Andrew Dickinson of Griffin Internet

 
Rob Simms of Tempest
Rob Simms of Tempest
 
Stuart Cordingley, Daisy Group Plc’s
Stuart Cordingley, Daisy Group Plc’s Product and Marketing Director
 
Carl Churchill of Murphx
Carl Churchill of Murphx

We’re talking about business broadband; the kind that you should be able to rely upon to keep that business going whether that is for voice and or data communications.
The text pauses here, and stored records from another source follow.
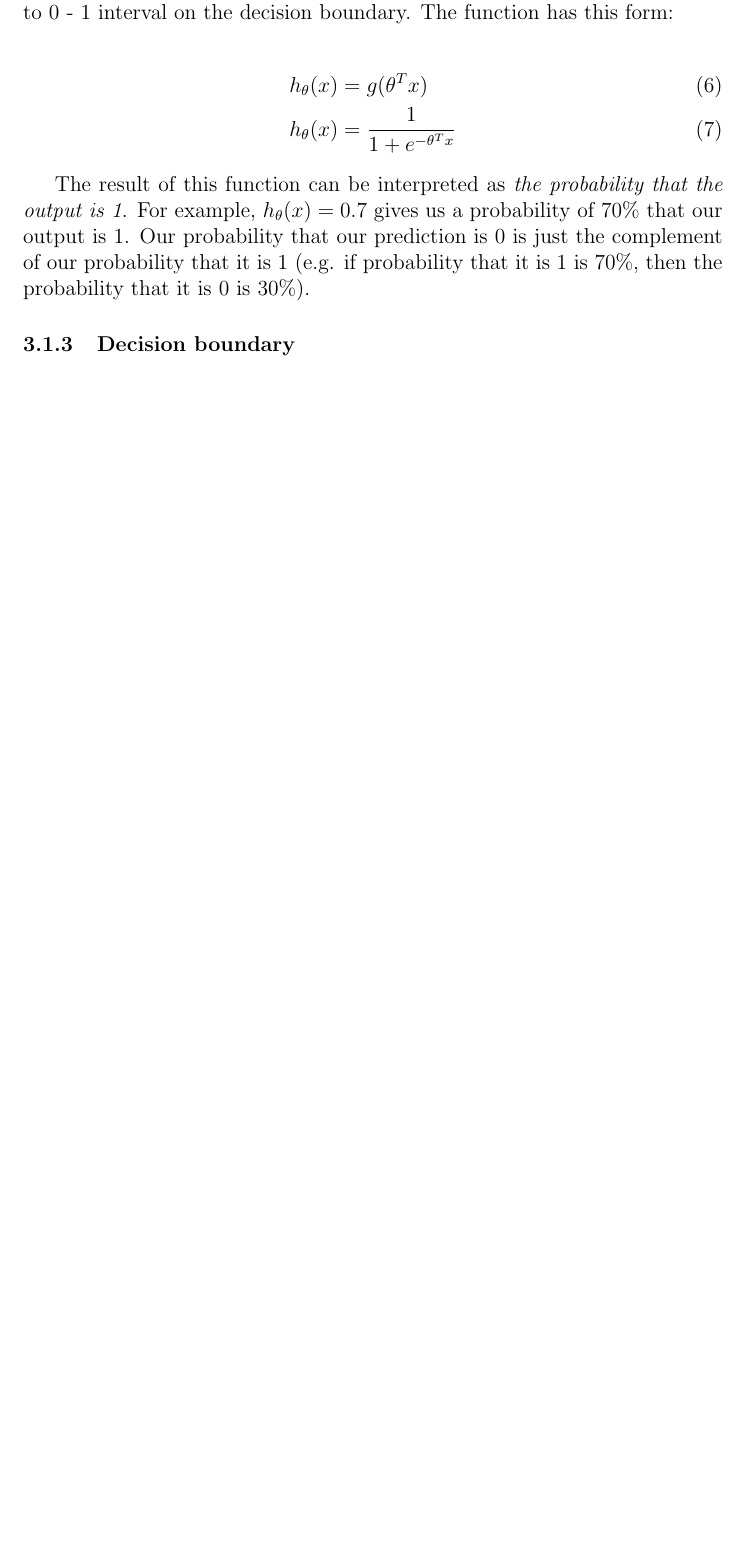
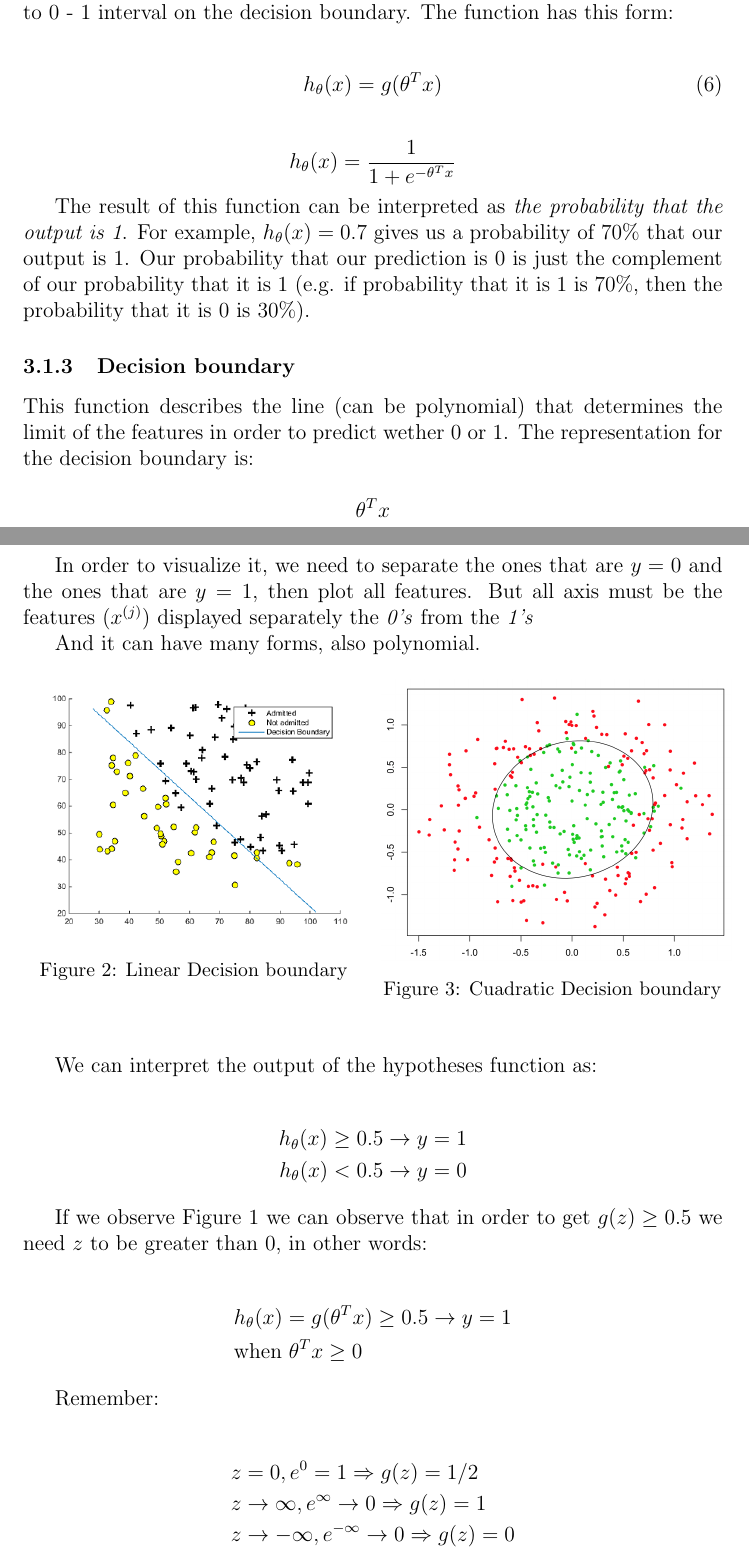
Before and after one commit to giwiro/machine-learning, a LaTeX document (stanford-course/summary/main.tex, which reads stanford-course/summary/sections/logistic-regression.tex): part of page 6 of 6 before the commit and two parts of pages 6 and 7 of 7 after it, the two joined at a grey line, cut so that both start at the same text, the shorter picture padded with empty space. Compiled offline with pdfLaTeX.

Commit message:
finished logistic regression

```diff
--- a/stanford-course/summary/main.tex
+++ b/stanford-course/summary/main.tex
@@ -6,12 +6,16 @@
 \usepackage{amsmath}
 \usepackage{graphicx}
 \usepackage{enumitem}
+\usepackage{textcomp}
+\usepackage{multicol}
+\usepackage{caption}
 
 % Configure
 \graphicspath{ {images/} }
+\captionsetup[figure]{font=small}
 
 \title{Machine Learning Standford course - Summary}
-\author{Gi Wah Dávalos Loo}
+\author{Gi Wah Dávalos Loo \textleaf}
 
 \begin{document}
 
--- a/stanford-course/summary/sections/logistic-regression.tex
+++ b/stanford-course/summary/sections/logistic-regression.tex
@@ -26,11 +26,60 @@ $$0 \le h_{\theta}(x) \le 1$$
 In order to achieve this, we use the sigmoid function to map our output to 0 - 1 interval on the decision boundary. The function has this form:
 
 \begin{align}
-	h_{\theta}(x) & = g(\theta^Tx) \\
-	h_{\theta}(x) & = \frac{1}{1 + e^{-\theta^Tx}}
+	h_{\theta}(x) & = g(\theta^Tx)
 \end{align}
+
+$$h_{\theta}(x) = \frac{1}{1 + e^{-\theta^Tx}}$$
 
 The result of this function can be interpreted as \textit{the probability that the output is 1}. For example, $h_{\theta}(x)=0.7$ gives us a probability of 70\% that our output is 1. Our probability that our prediction is 0 is just the complement of our probability that it is 1 (e.g. if probability that it is 1 is 70\%, then the probability that it is 0 is 30\%).
 
 
 \subsubsection{Decision boundary}
+This function describes the line (can be polynomial) that determines the limit of the features in order to predict wether 0 or 1. The representation for the decision boundary is:
+
+$$\theta^Tx$$
+
+
+In order to visualize it, we need to separate the ones that are $y = 0$ and the ones that are $y = 1$, then plot all features. But all axis must be the features ($x^{(j)}$) displayed separately the \textit{0's} from the \textit{1's}
+
+
+And it can have many forms, also polynomial.
+
+
+\begin{figure}[h]
+	\begin{multicols}{2}
+	\centering
+	\includegraphics[width=0.5\textwidth]{decision-boundary}
+	\caption{Linear Decision boundary}
+	\label{fig:decision-boundary}
+
+	\centering
+	\includegraphics[width=0.5\textwidth]{decision-boundary-2}
+	\caption{Cuadratic Decision boundary}
+	\label{fig:decision-boundary}
+	\end{multicols}
+\end{figure}
+
+
+
+We can interpret the output of the hypotheses function as:
+
+\begin{align*}
+	h_{\theta}(x) \ge 0.5 \to  y = 1 \\
+	h_{\theta}(x) < 0.5 \to  y = 0
+\end{align*}
+
+If we observe Figure \ref{fig:sigmoid} we can observe that in order to get $g(z) \ge 0.5$ we need $z$ to be greater than $0$, in other words:
+
+\begin{align*}
+	& h_{\theta}(x) = g(\theta^Tx) \ge 0.5 \to  y = 1 \\
+	& \text{when }  \theta^Tx \ge 0
+\end{align*}
+
+Remember:
+
+\begin{align*}
+	& z = 0, e^0 = 1 \Rightarrow g(z) = 1/2 \\
+	& z \to \infty, e^{\infty} \to 0 \Rightarrow g(z) = 1 \\
+	& z \to -\infty, e^{-\infty} \to 0 \Rightarrow g(z) = 0 \\
+\end{align*}
```
Also changed, not shown: stanford-course/summary/images/decision-boundary-2.png (added), stanford-course/summary/images/decision-boundary.png (added), stanford-course/summary/main.pdf.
The last 12 months have seen a number of new product variants come to market as well as progress on bundled DSL offerings. This article looks at the latest product versions hitting the streets and asking if this is really what we have been waiting for to really enable VoIP and resellers who are locking in their customers with voice and data networking products from one supplier.Over the last twelve months Griffin Internet has launched a range of connectivity products for resellers, up to 16Mb/s LLU ADSL, uncontended SDSL replacement solutions and Agile MPLS networks.

Andrew Dickinson, Sales and Marketing Director at Griffin Internet, “The most successful of these has been our agile MPLS product which incorporates all of our specialist business connectivity products including QoS (tailored specifically for voice) that we launched over two years ago. According to the Forrester report from August 2009 49% of SMBs (around 300,000 enterprises) have or are looking to buy an MPLS WAN in the next two years. Driving this demand has been the need to connect remote workers to corporate networks and the need to replace ISDN technology for chip and pin systems in the retail sector. Larger enterprises have traditionally bought MPLS networks directly from the carriers but these are too expensive and too inflexible for the broader SMB market. Network aggregators like Griffin have done well because they offer a range of leased lines and broadband from all of the major carriers as a white label private networking ‘kit’. Griffin Partners use a sophisticated self-service portal to build provision and manage MPLS networks for their clients. Pre-sales support and network design are included in the deal and because the intelligence is ‘in the cloud’ the reseller does not need expensive, complicated routers and an army of on-site engineers.

Every reseller has at least one high margin MPLS deal in their existing base and Griffin will even go as far as to help them find them.

As Clare Frost, Head of Marketing at one of Griffin’s Partners, Freedom Communications explains; “We teamed up with Griffin to create a campaign to target our own customers and are pleased to say that we are currently working on a number of new MPLS remote working opportunities in our base. The pre-bid sales team are on hand to help us design bespoke solutions and our Partner Manager is there to help us win the bids.”

John Dawson, MD at Griffin said; “Adding value is a big part of what we do, in fact you could say it is all we do. We encourage feedback from our Partners, this is important to make sure we are developing products that their customers need. We add value by supporting them in winning business every step of the way. Even though we have grown rapidly in the last few years our original team is still with us, as are our original Partners. We achieved a 90% approval rating in last quarter’s customer survey and 99% of Partners agreed that their Partner Manager adds value to their business. The relationships we have built over the last 15 years with the channel are invaluable to helping us improve next quarter’s results and beyond. Looking forward we are working on totally new ways of enabling our Partners to increase the share of their customers IT spend by adding ever more value and services.”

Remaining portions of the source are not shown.